§ PROBLEM REQUIREMENTS:
For the word "QtGui", search the records and show each line in which it occurs.

Image comparison data

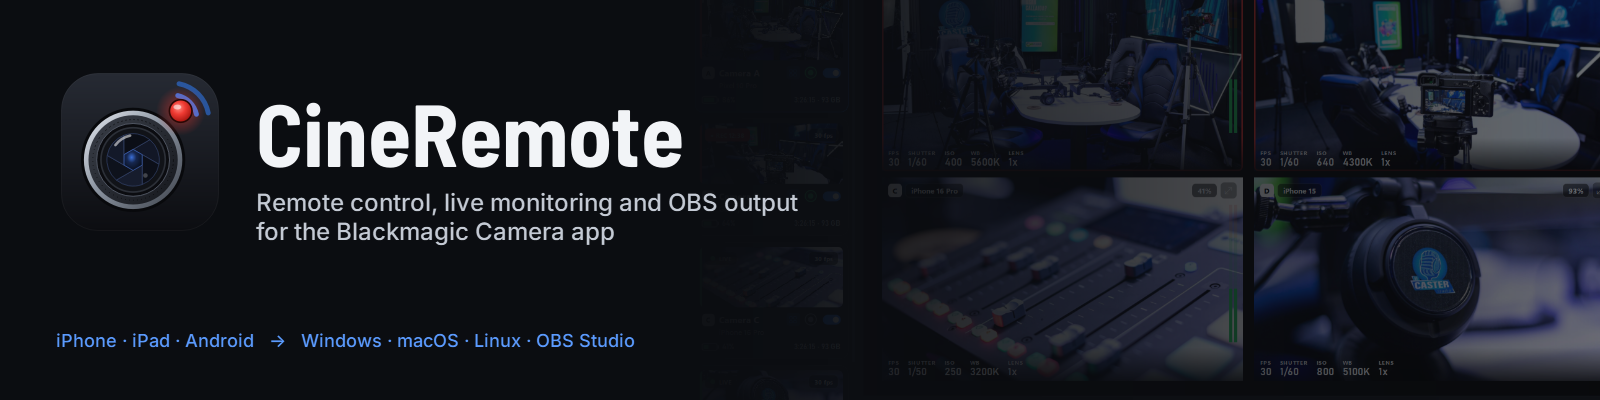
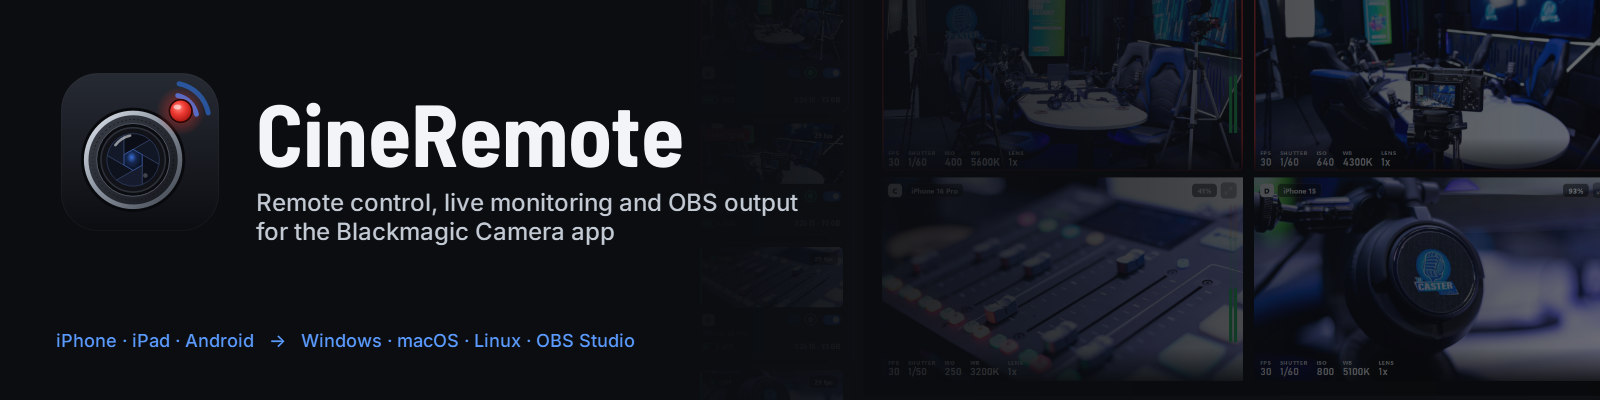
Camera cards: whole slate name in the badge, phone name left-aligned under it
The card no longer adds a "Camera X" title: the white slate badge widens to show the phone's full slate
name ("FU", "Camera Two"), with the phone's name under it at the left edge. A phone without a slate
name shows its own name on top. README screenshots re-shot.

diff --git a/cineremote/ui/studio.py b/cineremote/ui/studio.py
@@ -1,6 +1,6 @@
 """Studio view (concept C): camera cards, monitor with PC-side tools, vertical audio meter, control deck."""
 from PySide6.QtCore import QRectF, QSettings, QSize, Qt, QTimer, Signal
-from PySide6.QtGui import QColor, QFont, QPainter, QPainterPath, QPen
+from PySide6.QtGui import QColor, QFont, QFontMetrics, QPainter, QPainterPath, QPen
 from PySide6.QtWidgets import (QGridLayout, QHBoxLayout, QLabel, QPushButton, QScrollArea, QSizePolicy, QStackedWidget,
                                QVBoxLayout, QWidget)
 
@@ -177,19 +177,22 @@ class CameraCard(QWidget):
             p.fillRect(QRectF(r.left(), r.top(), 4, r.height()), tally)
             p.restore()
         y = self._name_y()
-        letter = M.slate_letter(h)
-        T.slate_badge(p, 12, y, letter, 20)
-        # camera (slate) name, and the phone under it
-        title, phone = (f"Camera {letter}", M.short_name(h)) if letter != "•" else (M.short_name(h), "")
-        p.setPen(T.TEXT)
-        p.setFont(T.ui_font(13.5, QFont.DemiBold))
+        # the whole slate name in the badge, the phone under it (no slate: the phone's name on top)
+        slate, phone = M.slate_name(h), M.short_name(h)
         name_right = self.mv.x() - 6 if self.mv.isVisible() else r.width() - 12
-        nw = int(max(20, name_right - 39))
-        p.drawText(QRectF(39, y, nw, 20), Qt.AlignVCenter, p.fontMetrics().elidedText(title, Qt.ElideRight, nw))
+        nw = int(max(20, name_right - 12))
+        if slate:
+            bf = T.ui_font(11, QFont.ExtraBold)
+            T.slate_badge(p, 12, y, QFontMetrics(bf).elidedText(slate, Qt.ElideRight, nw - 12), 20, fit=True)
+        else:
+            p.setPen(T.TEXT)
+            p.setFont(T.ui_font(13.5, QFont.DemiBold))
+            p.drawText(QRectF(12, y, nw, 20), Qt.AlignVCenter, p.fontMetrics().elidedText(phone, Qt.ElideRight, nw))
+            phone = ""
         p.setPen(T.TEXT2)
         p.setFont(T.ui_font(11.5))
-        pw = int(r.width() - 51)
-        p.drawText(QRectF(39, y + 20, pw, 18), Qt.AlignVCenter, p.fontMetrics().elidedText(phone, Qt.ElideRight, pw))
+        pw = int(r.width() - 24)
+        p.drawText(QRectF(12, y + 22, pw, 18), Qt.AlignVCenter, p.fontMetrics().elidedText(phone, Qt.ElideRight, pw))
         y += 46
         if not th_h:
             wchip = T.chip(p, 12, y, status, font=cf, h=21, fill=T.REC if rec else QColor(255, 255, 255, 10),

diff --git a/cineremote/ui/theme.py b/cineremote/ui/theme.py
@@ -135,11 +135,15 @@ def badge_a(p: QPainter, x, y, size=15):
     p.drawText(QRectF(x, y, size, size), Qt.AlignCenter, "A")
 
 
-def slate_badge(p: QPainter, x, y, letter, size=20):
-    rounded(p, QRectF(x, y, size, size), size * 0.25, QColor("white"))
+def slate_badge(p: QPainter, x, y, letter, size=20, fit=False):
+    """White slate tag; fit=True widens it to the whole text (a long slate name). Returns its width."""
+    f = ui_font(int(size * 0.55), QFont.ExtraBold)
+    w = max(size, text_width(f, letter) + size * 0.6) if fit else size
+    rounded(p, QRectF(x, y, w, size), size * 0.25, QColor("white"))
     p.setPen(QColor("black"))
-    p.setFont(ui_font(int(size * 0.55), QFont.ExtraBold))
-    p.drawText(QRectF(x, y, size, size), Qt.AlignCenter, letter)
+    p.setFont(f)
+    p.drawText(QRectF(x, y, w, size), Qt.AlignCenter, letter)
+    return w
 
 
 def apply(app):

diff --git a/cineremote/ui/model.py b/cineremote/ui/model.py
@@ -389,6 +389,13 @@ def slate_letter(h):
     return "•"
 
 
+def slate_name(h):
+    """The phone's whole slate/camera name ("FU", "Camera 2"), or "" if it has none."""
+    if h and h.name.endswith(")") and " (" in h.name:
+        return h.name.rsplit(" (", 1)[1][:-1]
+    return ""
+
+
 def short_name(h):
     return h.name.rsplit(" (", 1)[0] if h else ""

§ SOLUTION TO THE PROBLEM:
-from PySide6.QtGui import QColor, QFont, QPainter, QPainterPath, QPen
+from PySide6.QtGui import QColor, QFont, QFontMetrics, QPainter, QPainterPath, QPen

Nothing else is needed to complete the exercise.